Version difference data

——————

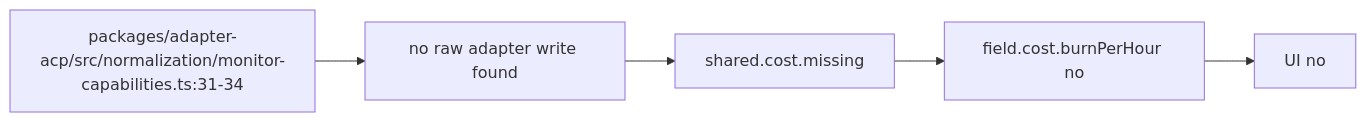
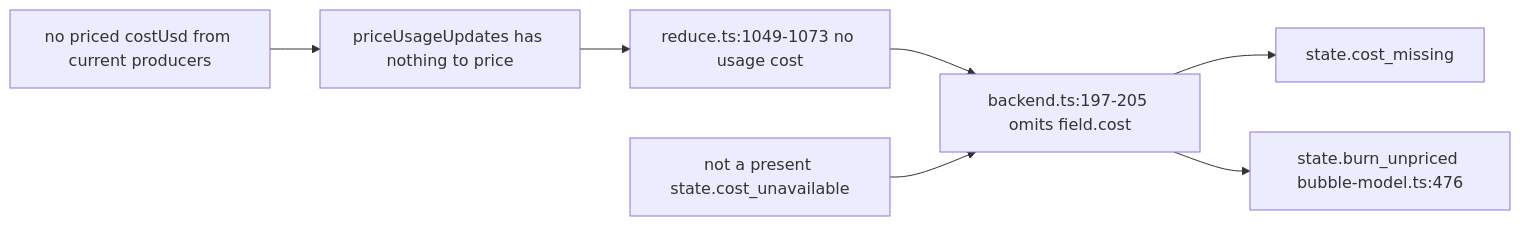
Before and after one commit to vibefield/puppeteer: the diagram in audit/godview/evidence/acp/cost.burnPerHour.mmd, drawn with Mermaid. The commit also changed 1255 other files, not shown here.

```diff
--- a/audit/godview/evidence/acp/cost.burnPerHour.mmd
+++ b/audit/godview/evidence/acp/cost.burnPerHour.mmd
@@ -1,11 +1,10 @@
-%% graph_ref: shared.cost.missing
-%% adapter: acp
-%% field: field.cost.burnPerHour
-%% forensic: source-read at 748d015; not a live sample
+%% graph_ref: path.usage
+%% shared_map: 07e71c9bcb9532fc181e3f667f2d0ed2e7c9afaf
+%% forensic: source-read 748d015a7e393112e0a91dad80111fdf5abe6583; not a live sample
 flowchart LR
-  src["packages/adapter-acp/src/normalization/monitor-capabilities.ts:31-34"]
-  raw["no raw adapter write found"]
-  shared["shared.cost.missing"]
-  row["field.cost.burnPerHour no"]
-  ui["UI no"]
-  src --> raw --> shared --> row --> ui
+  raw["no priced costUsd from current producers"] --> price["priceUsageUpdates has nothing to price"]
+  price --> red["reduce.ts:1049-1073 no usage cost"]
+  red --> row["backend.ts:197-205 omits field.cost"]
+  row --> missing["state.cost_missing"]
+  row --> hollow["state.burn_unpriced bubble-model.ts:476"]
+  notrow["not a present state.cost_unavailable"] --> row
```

——————

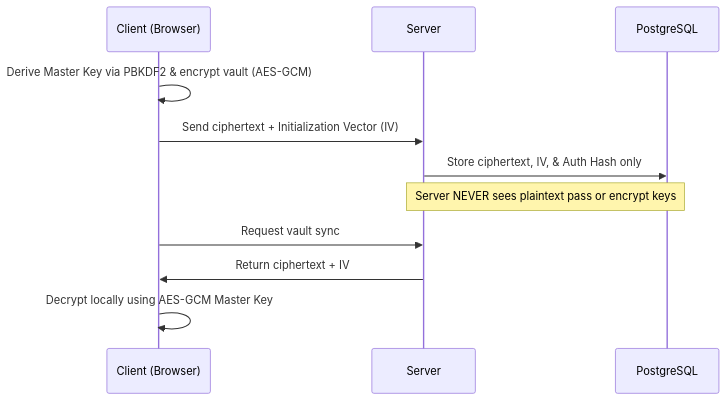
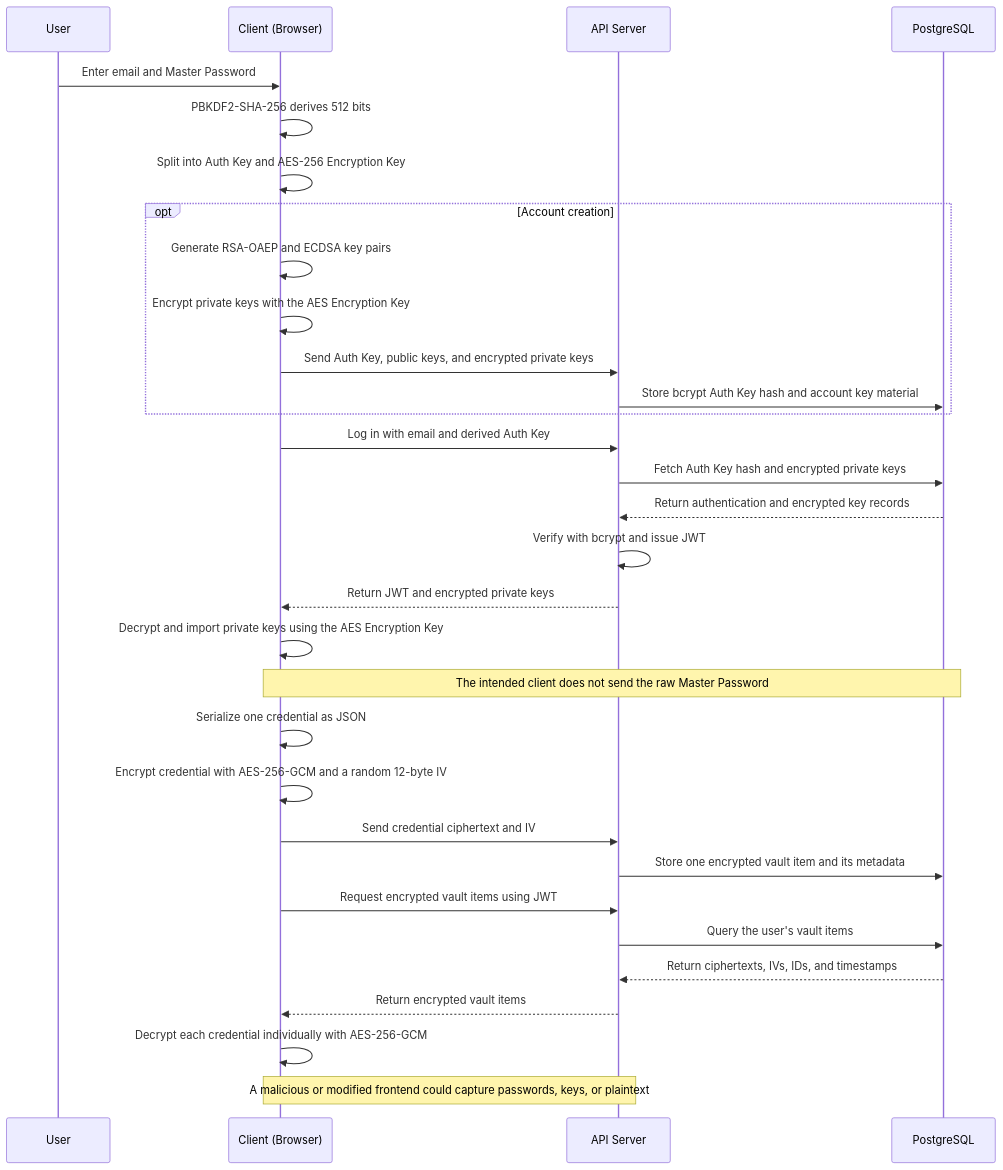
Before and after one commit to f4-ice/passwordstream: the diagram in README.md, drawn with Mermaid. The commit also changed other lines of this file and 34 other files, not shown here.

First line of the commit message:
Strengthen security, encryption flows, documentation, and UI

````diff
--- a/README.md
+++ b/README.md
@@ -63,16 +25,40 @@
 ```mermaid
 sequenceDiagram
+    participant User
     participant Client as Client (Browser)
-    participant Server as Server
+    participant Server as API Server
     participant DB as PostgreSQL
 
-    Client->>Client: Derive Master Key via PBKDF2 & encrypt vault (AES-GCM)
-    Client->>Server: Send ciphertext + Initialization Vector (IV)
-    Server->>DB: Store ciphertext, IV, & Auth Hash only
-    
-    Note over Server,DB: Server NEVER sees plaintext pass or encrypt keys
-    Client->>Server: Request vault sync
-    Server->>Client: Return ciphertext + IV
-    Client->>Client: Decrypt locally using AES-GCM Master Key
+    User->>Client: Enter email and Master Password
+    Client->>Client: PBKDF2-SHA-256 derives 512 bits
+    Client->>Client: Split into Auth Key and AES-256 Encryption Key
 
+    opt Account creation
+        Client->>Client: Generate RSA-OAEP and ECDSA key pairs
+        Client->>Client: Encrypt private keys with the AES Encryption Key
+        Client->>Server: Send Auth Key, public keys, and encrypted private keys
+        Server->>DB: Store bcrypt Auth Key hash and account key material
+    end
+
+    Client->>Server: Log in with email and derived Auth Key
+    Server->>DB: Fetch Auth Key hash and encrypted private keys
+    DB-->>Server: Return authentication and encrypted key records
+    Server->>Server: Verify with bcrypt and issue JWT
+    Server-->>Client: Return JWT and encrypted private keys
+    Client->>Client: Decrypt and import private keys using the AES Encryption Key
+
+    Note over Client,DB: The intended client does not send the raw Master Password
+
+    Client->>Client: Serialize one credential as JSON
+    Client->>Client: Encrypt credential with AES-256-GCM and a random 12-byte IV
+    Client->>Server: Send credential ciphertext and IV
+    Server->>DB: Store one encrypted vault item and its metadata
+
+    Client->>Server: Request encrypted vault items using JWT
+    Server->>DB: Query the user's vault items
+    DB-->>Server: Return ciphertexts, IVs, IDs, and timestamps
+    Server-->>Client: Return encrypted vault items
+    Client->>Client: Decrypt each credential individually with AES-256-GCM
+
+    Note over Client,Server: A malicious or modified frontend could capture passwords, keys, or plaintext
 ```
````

——————

Directions:
The lines to extract from the data above begin with the line containing "Request vault sync" and end with the line containing "user's vault items". Extract them exactly, including both.

Solution to this exercise:
-    Client->>Server: Request vault sync
-    Server->>Client: Return ciphertext + IV
-    Client->>Client: Decrypt locally using AES-GCM Master Key
+    User->>Client: Enter email and Master Password
+    Client->>Client: PBKDF2-SHA-256 derives 512 bits
+    Client->>Client: Split into Auth Key and AES-256 Encryption Key
 
+    opt Account creation
+        Client->>Client: Generate RSA-OAEP and ECDSA key pairs
+        Client->>Client: Encrypt private keys with the AES Encryption Key
+        Client->>Server: Send Auth Key, public keys, and encrypted private keys
+        Server->>DB: Store bcrypt Auth Key hash and account key material
+    end
+
+    Client->>Server: Log in with email and derived Auth Key
+    Server->>DB: Fetch Auth Key hash and encrypted private keys
+    DB-->>Server: Return authentication and encrypted key records
+    Server->>Server: Verify with bcrypt and issue JWT
+    Server-->>Client: Return JWT and encrypted private keys
+    Client->>Client: Decrypt and import private keys using the AES Encryption Key
+
+    Note over Client,DB: The intended client does not send the raw Master Password
+
+    Client->>Client: Serialize one credential as JSON
+    Client->>Client: Encrypt credential with AES-256-GCM and a random 12-byte IV
+    Client->>Server: Send credential ciphertext and IV
+    Server->>DB: Store one encrypted vault item and its metadata
+
+    Client->>Server: Request encrypted vault items using JWT
+    Server->>DB: Query the user's vault items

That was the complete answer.